START Entries supplied

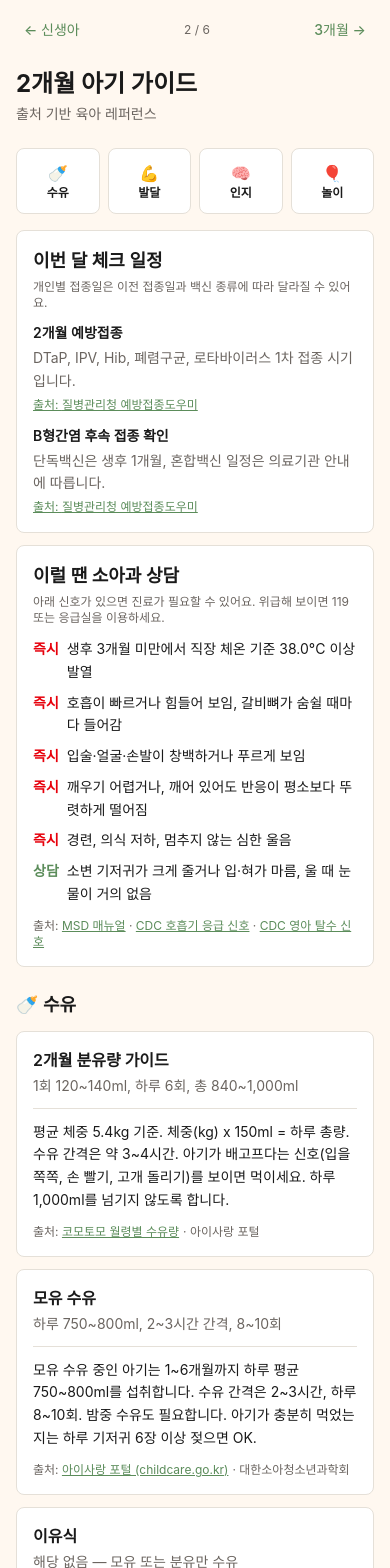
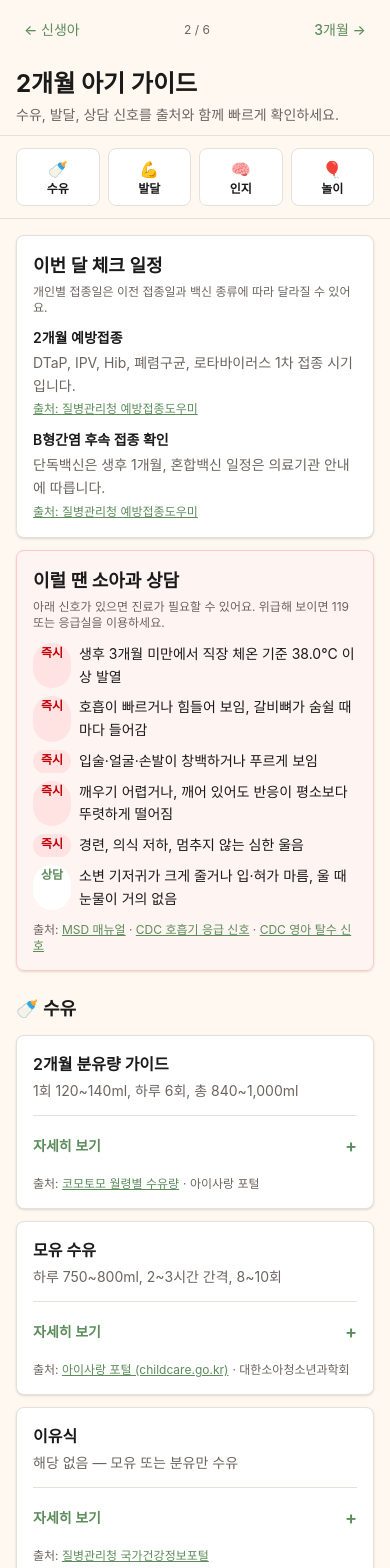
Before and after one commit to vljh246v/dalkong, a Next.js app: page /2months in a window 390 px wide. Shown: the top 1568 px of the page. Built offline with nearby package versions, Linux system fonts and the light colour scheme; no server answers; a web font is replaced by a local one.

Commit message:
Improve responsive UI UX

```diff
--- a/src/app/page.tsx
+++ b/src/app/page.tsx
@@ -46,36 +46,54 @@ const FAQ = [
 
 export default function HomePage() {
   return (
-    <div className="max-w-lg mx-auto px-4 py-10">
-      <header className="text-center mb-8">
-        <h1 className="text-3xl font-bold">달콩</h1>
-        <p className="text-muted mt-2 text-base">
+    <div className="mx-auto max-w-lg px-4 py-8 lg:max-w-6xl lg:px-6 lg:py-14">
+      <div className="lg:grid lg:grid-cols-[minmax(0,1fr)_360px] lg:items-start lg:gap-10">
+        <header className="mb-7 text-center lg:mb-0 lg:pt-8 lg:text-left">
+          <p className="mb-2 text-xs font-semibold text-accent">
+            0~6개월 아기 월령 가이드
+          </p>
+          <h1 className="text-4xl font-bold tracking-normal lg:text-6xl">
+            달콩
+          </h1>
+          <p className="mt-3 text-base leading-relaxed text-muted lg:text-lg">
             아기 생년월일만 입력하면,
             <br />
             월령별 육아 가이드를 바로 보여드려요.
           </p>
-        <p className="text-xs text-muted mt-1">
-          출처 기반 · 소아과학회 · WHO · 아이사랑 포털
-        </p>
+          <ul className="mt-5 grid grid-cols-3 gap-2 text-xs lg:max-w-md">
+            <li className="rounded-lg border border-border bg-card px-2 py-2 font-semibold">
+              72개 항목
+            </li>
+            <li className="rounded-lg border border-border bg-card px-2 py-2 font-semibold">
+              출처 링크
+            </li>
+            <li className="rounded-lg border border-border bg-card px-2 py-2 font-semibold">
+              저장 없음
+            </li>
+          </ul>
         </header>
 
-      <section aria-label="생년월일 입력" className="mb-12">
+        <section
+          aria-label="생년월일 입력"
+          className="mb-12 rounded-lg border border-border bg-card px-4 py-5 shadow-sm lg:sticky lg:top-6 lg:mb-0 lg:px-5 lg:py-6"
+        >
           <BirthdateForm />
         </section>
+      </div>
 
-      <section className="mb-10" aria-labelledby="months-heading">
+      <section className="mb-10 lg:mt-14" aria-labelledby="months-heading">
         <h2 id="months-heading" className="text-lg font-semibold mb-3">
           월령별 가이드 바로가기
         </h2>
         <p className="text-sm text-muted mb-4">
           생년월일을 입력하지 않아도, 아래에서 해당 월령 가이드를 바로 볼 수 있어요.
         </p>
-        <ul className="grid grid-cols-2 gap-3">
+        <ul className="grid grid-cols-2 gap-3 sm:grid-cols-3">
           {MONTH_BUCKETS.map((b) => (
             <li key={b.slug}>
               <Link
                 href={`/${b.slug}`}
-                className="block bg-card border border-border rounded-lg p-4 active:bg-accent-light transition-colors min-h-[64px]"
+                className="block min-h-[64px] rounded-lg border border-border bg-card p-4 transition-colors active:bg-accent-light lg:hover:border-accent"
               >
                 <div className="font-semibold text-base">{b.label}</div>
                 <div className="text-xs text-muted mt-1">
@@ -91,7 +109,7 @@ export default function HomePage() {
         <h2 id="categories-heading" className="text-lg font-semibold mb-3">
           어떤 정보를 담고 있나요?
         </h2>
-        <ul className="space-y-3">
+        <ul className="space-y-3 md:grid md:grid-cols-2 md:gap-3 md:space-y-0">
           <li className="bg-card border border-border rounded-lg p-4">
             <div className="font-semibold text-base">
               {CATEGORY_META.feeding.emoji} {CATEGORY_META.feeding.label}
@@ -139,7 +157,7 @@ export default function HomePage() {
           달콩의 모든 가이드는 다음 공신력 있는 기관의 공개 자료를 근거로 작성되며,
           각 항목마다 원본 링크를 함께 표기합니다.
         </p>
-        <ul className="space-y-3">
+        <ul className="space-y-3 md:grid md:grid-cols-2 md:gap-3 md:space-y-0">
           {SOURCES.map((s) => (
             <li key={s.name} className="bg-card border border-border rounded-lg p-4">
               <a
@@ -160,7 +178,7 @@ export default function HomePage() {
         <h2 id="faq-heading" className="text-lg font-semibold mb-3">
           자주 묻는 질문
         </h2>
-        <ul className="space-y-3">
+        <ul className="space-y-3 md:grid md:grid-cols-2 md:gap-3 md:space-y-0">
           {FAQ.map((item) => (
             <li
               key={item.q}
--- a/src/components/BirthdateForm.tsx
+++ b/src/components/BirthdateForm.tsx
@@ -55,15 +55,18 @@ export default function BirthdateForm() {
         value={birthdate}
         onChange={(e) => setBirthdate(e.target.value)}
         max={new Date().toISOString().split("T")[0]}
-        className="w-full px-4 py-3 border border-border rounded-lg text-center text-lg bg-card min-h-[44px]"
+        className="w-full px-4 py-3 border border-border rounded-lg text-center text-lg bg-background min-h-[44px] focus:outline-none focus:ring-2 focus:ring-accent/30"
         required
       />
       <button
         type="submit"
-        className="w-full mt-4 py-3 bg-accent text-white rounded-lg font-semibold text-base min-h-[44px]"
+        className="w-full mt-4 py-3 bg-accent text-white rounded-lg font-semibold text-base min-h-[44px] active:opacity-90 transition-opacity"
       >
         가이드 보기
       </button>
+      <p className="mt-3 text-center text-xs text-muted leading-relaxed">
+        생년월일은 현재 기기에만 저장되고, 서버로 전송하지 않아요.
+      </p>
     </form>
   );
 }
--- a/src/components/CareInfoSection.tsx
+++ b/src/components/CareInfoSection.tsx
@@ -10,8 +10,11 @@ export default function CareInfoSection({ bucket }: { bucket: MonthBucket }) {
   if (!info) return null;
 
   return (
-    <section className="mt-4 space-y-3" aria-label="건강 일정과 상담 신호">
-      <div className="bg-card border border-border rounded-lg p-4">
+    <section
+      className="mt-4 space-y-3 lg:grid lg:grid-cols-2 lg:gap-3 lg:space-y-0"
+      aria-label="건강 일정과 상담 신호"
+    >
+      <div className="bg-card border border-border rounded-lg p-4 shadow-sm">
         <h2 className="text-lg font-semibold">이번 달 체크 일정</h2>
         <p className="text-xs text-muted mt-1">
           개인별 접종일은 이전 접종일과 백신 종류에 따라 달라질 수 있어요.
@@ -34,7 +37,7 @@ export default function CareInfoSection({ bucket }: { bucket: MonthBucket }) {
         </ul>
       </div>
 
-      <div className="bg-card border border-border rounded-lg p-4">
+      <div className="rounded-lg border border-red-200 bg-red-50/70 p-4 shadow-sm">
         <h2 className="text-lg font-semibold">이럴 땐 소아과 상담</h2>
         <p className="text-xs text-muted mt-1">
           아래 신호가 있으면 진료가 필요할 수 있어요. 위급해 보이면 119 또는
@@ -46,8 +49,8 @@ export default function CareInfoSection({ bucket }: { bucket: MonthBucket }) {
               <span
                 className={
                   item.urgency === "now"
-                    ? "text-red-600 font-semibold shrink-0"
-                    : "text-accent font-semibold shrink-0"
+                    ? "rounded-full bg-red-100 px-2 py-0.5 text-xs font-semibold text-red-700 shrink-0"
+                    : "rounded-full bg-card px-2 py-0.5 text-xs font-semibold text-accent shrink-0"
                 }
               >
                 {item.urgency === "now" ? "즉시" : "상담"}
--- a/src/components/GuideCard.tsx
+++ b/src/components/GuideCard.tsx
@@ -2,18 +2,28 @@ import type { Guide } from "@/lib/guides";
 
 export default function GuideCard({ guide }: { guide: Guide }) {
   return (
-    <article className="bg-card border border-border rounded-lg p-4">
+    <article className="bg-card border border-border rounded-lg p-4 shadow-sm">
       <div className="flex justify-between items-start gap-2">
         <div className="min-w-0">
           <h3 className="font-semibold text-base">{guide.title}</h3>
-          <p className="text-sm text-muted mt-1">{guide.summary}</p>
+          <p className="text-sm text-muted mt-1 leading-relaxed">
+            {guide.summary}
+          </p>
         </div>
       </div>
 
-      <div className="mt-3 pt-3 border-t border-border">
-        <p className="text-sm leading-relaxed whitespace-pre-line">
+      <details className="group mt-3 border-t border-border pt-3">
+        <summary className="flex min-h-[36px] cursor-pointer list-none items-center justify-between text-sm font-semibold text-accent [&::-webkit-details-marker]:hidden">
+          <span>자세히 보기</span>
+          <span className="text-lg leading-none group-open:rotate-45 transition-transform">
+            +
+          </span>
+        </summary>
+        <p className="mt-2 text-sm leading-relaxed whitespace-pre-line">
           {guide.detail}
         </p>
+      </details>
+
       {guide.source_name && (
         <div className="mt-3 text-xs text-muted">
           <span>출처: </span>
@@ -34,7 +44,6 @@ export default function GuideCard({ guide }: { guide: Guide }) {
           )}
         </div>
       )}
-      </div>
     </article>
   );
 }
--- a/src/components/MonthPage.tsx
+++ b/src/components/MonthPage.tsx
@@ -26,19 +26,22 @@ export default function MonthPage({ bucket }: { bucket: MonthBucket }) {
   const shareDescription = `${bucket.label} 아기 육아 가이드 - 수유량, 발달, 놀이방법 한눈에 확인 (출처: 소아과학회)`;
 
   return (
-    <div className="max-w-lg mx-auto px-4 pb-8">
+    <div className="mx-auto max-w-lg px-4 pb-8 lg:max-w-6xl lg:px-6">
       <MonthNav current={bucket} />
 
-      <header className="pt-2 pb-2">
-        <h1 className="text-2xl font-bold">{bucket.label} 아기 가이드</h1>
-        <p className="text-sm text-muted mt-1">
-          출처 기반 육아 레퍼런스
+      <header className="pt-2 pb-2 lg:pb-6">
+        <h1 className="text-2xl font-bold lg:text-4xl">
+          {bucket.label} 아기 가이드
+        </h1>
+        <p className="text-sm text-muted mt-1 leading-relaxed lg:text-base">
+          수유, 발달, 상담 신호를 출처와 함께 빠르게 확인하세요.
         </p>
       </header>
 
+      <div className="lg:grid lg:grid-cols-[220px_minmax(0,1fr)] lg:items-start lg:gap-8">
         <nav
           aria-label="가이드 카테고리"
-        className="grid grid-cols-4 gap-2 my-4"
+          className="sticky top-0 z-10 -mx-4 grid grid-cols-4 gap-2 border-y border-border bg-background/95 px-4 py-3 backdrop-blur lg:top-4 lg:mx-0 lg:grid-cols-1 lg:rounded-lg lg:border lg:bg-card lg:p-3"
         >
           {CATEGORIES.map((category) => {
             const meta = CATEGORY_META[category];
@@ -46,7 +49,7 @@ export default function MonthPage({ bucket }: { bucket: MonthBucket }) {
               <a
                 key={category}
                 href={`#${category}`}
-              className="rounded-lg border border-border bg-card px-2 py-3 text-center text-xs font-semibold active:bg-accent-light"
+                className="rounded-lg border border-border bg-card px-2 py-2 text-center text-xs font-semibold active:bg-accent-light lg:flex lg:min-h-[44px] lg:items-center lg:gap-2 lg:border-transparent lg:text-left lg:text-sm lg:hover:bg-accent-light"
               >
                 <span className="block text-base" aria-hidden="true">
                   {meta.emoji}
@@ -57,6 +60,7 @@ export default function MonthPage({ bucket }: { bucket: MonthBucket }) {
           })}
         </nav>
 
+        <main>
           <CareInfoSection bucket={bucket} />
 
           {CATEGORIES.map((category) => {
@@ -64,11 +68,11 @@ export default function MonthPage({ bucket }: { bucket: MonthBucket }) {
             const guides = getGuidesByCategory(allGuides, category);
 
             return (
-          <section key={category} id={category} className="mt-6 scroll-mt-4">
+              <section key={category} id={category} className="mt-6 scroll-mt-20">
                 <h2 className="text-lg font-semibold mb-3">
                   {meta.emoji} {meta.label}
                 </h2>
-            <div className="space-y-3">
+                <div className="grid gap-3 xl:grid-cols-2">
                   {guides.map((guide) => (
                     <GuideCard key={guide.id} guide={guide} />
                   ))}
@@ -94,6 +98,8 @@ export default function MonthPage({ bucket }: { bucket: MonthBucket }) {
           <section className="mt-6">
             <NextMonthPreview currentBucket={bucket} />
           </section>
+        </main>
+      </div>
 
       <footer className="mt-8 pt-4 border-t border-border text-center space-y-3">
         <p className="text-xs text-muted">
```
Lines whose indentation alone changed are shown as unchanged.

END Entries supplied

*Problem to work on:* The word to look for is "MonthPage"; copy out every line of the entries that holds it.

*Result of this task:*
--- a/src/components/MonthPage.tsx
+++ b/src/components/MonthPage.tsx
@@ -26,19 +26,22 @@ export default function MonthPage({ bucket }: { bucket: MonthBucket }) {
@@ -46,7 +49,7 @@ export default function MonthPage({ bucket }: { bucket: MonthBucket }) {
@@ -57,6 +60,7 @@ export default function MonthPage({ bucket }: { bucket: MonthBucket }) {
@@ -64,11 +68,11 @@ export default function MonthPage({ bucket }: { bucket: MonthBucket }) {
@@ -94,6 +98,8 @@ export default function MonthPage({ bucket }: { bucket: MonthBucket }) {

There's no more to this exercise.